During the fighting, thought was given to improving the type's armament - and this achieved a considerable upgrade. The forward-facing battery was now made up of three machine guns under the fuselage and four added to the wings, two placed outboard of each engine. The ventral position now fielded three machine guns and two were installed in the dorsal position. The bombload was 440lbs.
The campaign eventually saw the capitulation of France to the German - giving rise to the "Free French" forces with a government in exile and the Axis-aligned Vichy French. Both forces, as well as the Germans and Italians, continued use of available stocks of Potez 630 aircraft while some were passed to Yugoslavia. Free Polish forces also operated the type throughout the war - also through a government in exile following Poland's own surrender the year before.
In practice, the Potez 630 series aircraft were solid contributors though largely limited by their choice of engines which restricted performance when compared to her contemporaries. Elegant aircraft and fully modern, pilots praised the design's sound handling characteristics and combat survivability. Additionally, they were relatively inexpensive to serially produce and could be manufactured in French factories in short order. As heavy fighters however, they proved slow to intercept enemy formations and too slow to tangle directly with lighter fighter types like the Messerschmitt Bf 109 of the German Luftwaffe. Its true value lay in reconnaissance and ground attack work as well as training where the long cockpit served as a proper classroom.
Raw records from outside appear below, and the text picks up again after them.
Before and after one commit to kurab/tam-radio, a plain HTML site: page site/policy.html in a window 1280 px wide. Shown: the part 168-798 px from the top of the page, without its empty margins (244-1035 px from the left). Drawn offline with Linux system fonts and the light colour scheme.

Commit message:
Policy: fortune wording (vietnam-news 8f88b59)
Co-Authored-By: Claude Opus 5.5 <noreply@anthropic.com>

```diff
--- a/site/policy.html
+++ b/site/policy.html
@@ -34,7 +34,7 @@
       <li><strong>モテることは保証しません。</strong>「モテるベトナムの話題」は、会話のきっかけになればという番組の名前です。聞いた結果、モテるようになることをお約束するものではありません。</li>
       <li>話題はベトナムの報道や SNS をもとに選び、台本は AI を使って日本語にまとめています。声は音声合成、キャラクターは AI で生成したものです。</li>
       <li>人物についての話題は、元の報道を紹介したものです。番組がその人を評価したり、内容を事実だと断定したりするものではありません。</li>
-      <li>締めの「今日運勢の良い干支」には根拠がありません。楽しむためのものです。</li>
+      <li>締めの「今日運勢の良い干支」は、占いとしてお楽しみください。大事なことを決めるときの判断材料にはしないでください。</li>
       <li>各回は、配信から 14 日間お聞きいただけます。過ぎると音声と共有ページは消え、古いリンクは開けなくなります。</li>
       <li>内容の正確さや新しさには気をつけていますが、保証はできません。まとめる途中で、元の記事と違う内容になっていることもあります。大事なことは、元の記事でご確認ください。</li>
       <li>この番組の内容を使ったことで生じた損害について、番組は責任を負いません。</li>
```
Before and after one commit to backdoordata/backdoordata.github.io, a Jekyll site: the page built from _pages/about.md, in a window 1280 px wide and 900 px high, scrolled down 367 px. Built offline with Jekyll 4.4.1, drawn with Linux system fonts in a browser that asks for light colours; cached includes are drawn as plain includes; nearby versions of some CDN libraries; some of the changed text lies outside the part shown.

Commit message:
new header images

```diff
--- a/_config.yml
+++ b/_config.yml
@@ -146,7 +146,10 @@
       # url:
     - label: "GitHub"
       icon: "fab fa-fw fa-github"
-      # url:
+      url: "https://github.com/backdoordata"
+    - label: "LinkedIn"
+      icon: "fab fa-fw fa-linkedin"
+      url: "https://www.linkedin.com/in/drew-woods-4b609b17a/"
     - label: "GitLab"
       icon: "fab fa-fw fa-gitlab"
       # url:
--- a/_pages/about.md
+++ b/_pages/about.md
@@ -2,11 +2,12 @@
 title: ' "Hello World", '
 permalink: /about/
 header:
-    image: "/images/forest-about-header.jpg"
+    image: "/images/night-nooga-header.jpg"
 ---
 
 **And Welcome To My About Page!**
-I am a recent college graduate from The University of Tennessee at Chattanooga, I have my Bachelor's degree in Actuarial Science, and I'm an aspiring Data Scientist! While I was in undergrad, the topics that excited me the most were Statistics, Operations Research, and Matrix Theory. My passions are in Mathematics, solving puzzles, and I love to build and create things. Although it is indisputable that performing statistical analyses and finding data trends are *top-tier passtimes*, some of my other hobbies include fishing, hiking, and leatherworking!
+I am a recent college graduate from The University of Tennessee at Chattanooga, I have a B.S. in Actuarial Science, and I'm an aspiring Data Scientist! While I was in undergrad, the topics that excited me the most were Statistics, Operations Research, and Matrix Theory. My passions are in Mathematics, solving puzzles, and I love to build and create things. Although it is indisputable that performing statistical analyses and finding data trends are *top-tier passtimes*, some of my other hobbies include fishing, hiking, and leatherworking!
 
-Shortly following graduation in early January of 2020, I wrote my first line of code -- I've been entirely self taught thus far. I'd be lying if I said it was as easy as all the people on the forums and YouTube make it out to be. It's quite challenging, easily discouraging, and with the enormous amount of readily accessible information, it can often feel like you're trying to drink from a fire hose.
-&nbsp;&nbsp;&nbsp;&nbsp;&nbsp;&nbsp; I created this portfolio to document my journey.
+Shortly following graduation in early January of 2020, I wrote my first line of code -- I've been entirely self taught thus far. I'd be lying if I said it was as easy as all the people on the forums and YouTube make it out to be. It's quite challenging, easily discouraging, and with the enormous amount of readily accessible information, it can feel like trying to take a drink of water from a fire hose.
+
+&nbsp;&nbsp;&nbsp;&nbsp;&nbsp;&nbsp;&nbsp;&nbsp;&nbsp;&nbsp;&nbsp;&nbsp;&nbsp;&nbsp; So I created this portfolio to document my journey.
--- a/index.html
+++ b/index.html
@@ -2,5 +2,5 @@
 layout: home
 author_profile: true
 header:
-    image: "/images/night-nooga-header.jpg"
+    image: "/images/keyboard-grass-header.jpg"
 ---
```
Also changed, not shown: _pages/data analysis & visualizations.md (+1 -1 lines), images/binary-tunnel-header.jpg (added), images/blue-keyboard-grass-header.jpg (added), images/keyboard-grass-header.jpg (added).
Those Potez 633 model aircraft that managed to be delivered to Greece and Romania saw additional combat service in the years following. Greek mounts operated in the defense of Greece after the Italian invasion of October 1940 and were on the side of the Axis-aligned Romanians when establishing the East Front against the Soviet Union. Some airframes intended for China were reclaimed by the French to be used as local security over Indo-China and were pressed into service during its war with Thailand (1940-1941).
Total production was over 1,100 aircraft and these served into the final days of the war with various parties - mainly given up due to attrition or lack of spares. On the whole, the line could be considered a mixed success that fought the war on both sides.